A Brief History
On October 31, 1864, the people of the United States got a big treat in their Halloween basket, the newly minted State of Nevada, the 36th state of the Union, appropriately known as “The Silver State.” Right in the middle of the bloodiest war in US history, for good measure.
At the time of admission as a state, Nevada only had about 14,000 people. Only 4 years earlier the number was a paltry 6857 souls. For such a large area (the 7th largest state by area) Nevada has for most of its existence been quite sparsely populated. Check out the numbers: 1870- 92,491: 1900- 40,000 (silver boom over): 1950- 160,083 (dead last of all the states at that time).
Things changed during the late 1940’s and early 1950’s when gambling casinos became the latest craze. Reno had been known as “The Biggest Little City in the World,” but that title would soon be stolen by Las Vegas, a town that had a population of only 19 people in 1900!
Blessed with rich mineral resources, but little water, Nevada was largely a mining state and a place to pass through on the way to California. Nevada does not produce the mass quantity of silver that it once did, but is the 4th largest producer of gold in the world. Once those casinos took root, the population began to explode, especially in and around Las Vegas. Tourism became the main source of income for the state. In 1960 Nevada had 285,278 people, and by 1970 this had risen to 488,738, rising steeply again in 1980 to 800,493. The 1990 census saw the state go over a million people (1,201,833) and the current population is around 2.8 million, close to 10 times as many people as in 1960!
Of course, the 2008 collapse of the American economy hurt Nevada like the other states, and shiny new developments around Las Vegas often had empty houses where families had been foreclosed on. At least as the only state in the US with legal prostitution, financially ruined people may find some solace at a local brothel. Like the rest of the country, Nevada’s economy has picked up since then.
With so much open spaces and so few people, Nevada became a popular nuclear bomb testing site, starting in 1951, with the last above ground blast in 1962 and the last below ground blast in 1992. Since the Federal Government owns more than 80% of the land in Nevada, nuclear testing is not much of a surprise.
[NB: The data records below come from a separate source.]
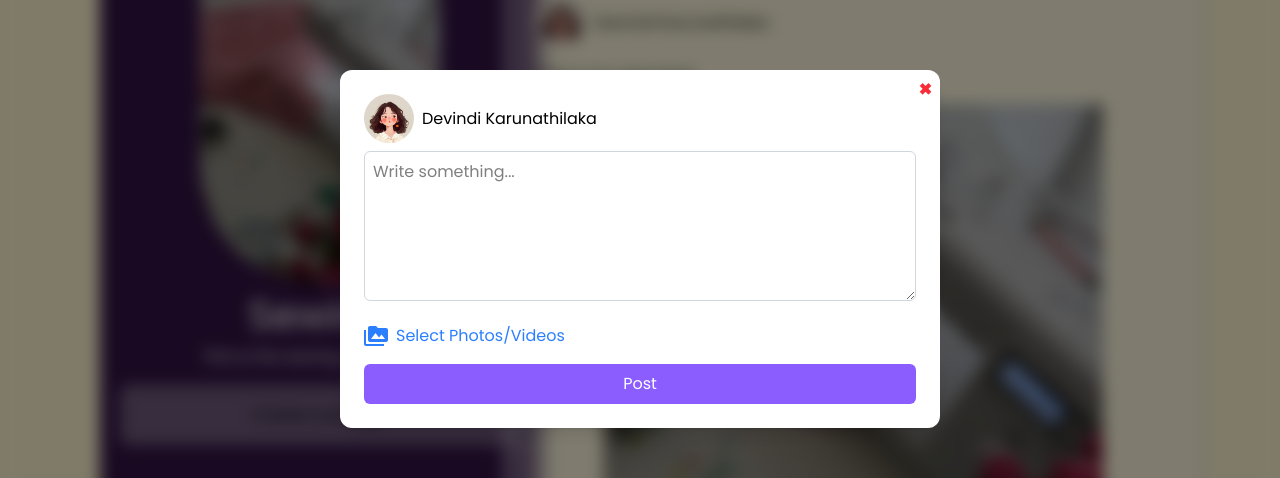
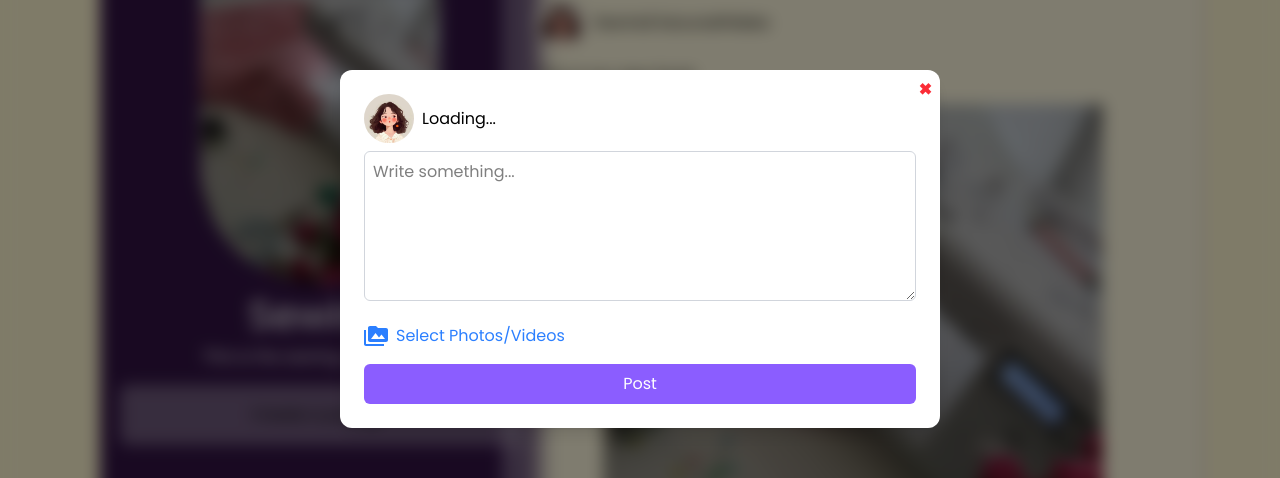
Before and after one commit to Devindin/Social-Media-App-for-Niche-Communities-front-end, a React (Vite) app: page /SewingCommunity in a window 1280 px wide. Both pictures are taken after a click on the button "Create a post". Shown: the part 151-629 px from the top of the page. Built offline with nearby package versions, Linux system fonts and the light colour scheme.

Commit message:
fifth commit

```diff
--- /dev/null
+++ b/src/Componnents/CreatePost.jsx
@@ -0,0 +1,148 @@
+import React, { useState, useEffect } from "react";
+import PermMediaIcon from "@mui/icons-material/PermMedia";
+import axios from "axios";
+
+function CreatePost({
+  profile,
+  showPopup,
+  togglePopup,
+  selectedMedia,
+  setSelectedMedia,
+  setShowAllMedia,
+}) {
+  const [userData, setUserData] = useState(null);
+  const [caption, setCaption] = useState("");
+
+  useEffect(() => {
+    const fetchUserData = async () => {
+      const userId = localStorage.getItem("userId");
+      if (userId) {
+        try {
+          const response = await axios.get(`http://localhost:3001/getUser/${userId}`);
+          setUserData(response.data);
+        } catch (error) {
+          console.error("Error fetching user data:", error);
+        }
+      }
+    };
+    fetchUserData();
+  }, []);
+
+  const handleFileChange = (event) => {
+    const newFiles = Array.from(event.target.files);
+    setSelectedMedia((prevMedia) => [...prevMedia, ...newFiles]); // Append new files
+  };
+
+  const removeMedia = (index) => {
+    setSelectedMedia((prevMedia) => prevMedia.filter((_, i) => i !== index));
+  };
+
+  const handlePost = async () => {
+    if (!userData) return;
+
+    const formData = new FormData();
+    formData.append("name", userData.name);
+    formData.append("caption", caption);
+    formData.append("createdAt", new Date().toISOString());
+
+    selectedMedia.forEach((file) => {
+      formData.append("media", file);
+    });
+
+    try {
+      await axios.post("http://localhost:3001/addPost", formData, {
+        headers: { "Content-Type": "multipart/form-data" },
+      });
+
+      alert("Post added successfully!");
+      setCaption("");
+      setSelectedMedia([]);
+      togglePopup();
+    } catch (error) {
+      console.error("Error adding post:", error);
+      alert("Failed to add post");
+    }
+  };
+
+  if (!showPopup) return null;
+
+  return (
+    <div className="fixed top-0 left-0 w-full h-full flex items-center justify-center bg-black/50 backdrop-blur-sm z-50">
+      <div className="w-[600px] max-h-[80vh] bg-white p-6 rounded-xl shadow-lg relative overflow-y-auto">
+        <div className="flex flex-row justify-start items-center gap-2">
+          <img src={profile} alt="Profile" className="rounded-full w-[50px]" />
+          <h1>{userData ? userData.name : "Loading..."}</h1>
+        </div>
+
+        <textarea
+          className="w-full h-[150px] p-2 border border-gray-300 rounded-md mt-2"
+          placeholder="Write something..."
+          value={caption}
+          onChange={(e) => setCaption(e.target.value)}
+        />
+
+        <label htmlFor="media-upload" className="cursor-pointer flex items-center mt-4 text-blue-500">
+          <PermMediaIcon className="mr-2" />
+          Select Photos/Videos
+        </label>
+        <input
+          id="media-upload"
+          type="file"
+          accept="image/*,video/*"
+          multiple
+          className="hidden"
+          onChange={handleFileChange}
+        />
+
+        {selectedMedia.length > 0 && (
+          <div className="mt-4 grid grid-cols-2 gap-2">
+            {selectedMedia.map((media, index) => {
+              const mediaUrl = URL.createObjectURL(media);
+              return (
+                <div key={index} className="relative">
+                  {media.type.startsWith("image/") ? (
+                    <img
+                      src={mediaUrl}
+                      alt="Selected"
+                      className="w-full h-[100px] object-cover rounded-md"
+                    />
+                  ) : media.type.startsWith("video/") ? (
+                    <video
+                      src={mediaUrl}
+                      controls
+                      className="w-full h-[100px] object-cover rounded-md"
+                    />
+                  ) : (
+                    <div className="text-red-500">Invalid file type</div>
+                  )}
+                  <button
+                    onClick={() => removeMedia(index)}
+                    className="absolute top-1 right-1 bg-red-500 text-white text-xs rounded-full p-1"
+                  >
+                    ✖
+                  </button>
+                </div>
+              );
+            })}
+          </div>
+        )}
+
+        <button
+          onClick={handlePost}
+          className="w-full mt-4 bg-[#8B5DFF] text-white p-2 rounded-md cursor-pointer"
+        >
+          Post
+        </button>
+
+        <button
+          className="absolute top-2 right-2 text-red-500 font-bold cursor-pointer"
+          onClick={togglePopup}
+        >
+          ✖
+        </button>
+      </div>
+    </div>
+  );
+}
+
+export default CreatePost;
--- a/src/Pages/SewingCommunity.jsx
+++ b/src/Pages/SewingCommunity.jsx
@@ -5,7 +5,7 @@ import sewing from "../assets/sewing.jpg";
 import Post from "../Componnents/Post";
 import profile from "../assets/profile.jpg";
 import postimage from "../assets/sewing.jpg";
-import PermMediaIcon from "@mui/icons-material/PermMedia";
+import CreatePost from "../Componnents/CreatePost";
 import axios from "axios";
 
 function SewingCommunity() {
@@ -23,9 +23,9 @@ function SewingCommunity() {
 
   const handleMediaSelection = (event) => {
     const files = Array.from(event.target.files);
-    const fileURLs = files.map((file) => URL.createObjectURL(file)); // Create preview URLs
-    setSelectedMedia(fileURLs);
+    setSelectedMedia((prevMedia) => [...prevMedia, ...files]); // Store File objects
   };
+
 
   return (
     <div className="flex flex-col bg-[#FFF7D1]">
@@ -57,71 +57,15 @@ function SewingCommunity() {
         </div>
       </div>
 
-      {/* Popup */}
-      {showPopup && (
-        <div className="fixed top-0 left-0 w-full h-full flex items-center justify-center bg-black/50 backdrop-blur-sm z-50">
-          <div className="w-[600px] max-h-[80vh] bg-white p-6 rounded-xl shadow-lg relative overflow-y-auto">
-            <div className="flex flex-row justify-start items-center gap-2">
-              <img src={profile} alt="" className="rounded-full w-[50px]" />
-              <h1>Devindi Karunathilaka</h1>
-            </div>
-            <textarea className="w-full h-[150px] p-2 border border-gray-300 rounded-md mt-2" placeholder="Write something..." />
-
-            {/* File Upload Button */}
-            <label htmlFor="media-upload" className="cursor-pointer flex items-center mt-4 text-blue-500">
-              <PermMediaIcon className="mr-2" />
-              Select Photos/Videos
-            </label>
-            <input
-              id="media-upload"
-              type="file"
-              accept="image/*,video/*"
-              multiple
-              className="hidden"
-              onChange={handleMediaSelection}
-            />
-
-            {/* Display selected media */}
-            {selectedMedia.length > 0 && (
-              <div className="mt-4">
-                {showAllMedia ? (
-                  // Show all media in a grid
-                  <div className="grid grid-cols-3 gap-2">
-                    {selectedMedia.map((media, index) => (
-                      <img key={index} src={media} alt="Selected Media" className="w-full h-[100px] object-cover rounded-md" />
-                    ))}
-                  </div>
-                ) : (
-                  // Show only first 4 items in a 2x2 collage
-                  <div className="grid grid-cols-2 gap-2 relative">
-                    {selectedMedia.slice(0, 4).map((media, index) => (
-                      <img key={index} src={media} alt="Selected Media" className="w-full h-[100px] object-cover rounded-md" />
-                    ))}
-                    {selectedMedia.length > 4 && (
-                      <button
-                        className="absolute bottom-2 right-2 bg-black/50 text-white p-2 rounded-md"
-                        onClick={() => setShowAllMedia(true)}
-                      >
-                        +{selectedMedia.length - 4} more
-                      </button>
-                    )}
-                  </div>
-                )}
-              </div>
-            )}
-
-            {/* Close Button */}
-            <button className="absolute top-2 right-2 text-red-500 font-bold cursor-pointer" onClick={togglePopup}>
-              ✖
-            </button>
-
-            {/* Post Button */}
-            <button className="w-full mt-4 bg-[#8B5DFF] text-white p-2 rounded-md cursor-pointer">
-              Post
-            </button>
-          </div>
-        </div>
-      )}
+      <CreatePost
+        profile={profile}
+        showPopup={showPopup}
+        togglePopup={togglePopup}
+        handleMediaSelection={handleMediaSelection}
+        selectedMedia={selectedMedia}
+        setShowAllMedia={setShowAllMedia}
+        showAllMedia={showAllMedia}
+      />
     </div>
   );
 }
--- a/src/Pages/SignIn.jsx
+++ b/src/Pages/SignIn.jsx
@@ -26,7 +26,7 @@ function SignIn() {
       setTimeout(() => {
         localStorage.removeItem("token");
         localStorage.removeItem("userId");
-      }, 10 * 60 * 1000);
+      }, 5 * 60 * 1000);
 
       navigate("/");
     } catch (error) {
```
Nevada’s Caucasian population has shrunk from 91% of the total in 1970 to around 66% by 2010, the biggest reason being the rise in Hispanic population from 5.6% in 1970 to 26.5% in 2010, a significant change in demographics. In fact, Mexican national heritage is almost double that of any other country (20.8% to 13.3% for German, as of 2009). As of 2000, 16.9% of Nevadans spoke Spanish at home.
Despite the name of the state having origins in the Spanish language, the name is pronounced with the a ‘va’ section like that in the word ‘bad’ rather than with the ‘ah’ sound you often hear from non-Nevadans.
Reno, Las Vegas, Casinos, entertainment, hiking, skiing, hunting, and prospecting for gold, there is something for almost everybody in Nevada. My fondest memory of the state was a beggar in the Las Vegas airport with a poster and a kettle. The poster said “Nuke the Whales” with a cartoon whale on it. Only in Nevada!
Question for students (and subscribers): Have you ever been to Nevada? Please let us know in the comments section below this article.
Your readership is much appreciated!
For more information, please see…
Bowers, Michael W. The Sagebrush State, 4th Ed: Nevada’s History, Government, and Politics (Volume 4) (Shepperson Series in Nevada History). University of Nevada Press, 2013.
Green, Michael S. Nevada: A History of the Silver State (Shepperson Series in Nevada History). University of Nevada Press, 2015.
And for fun: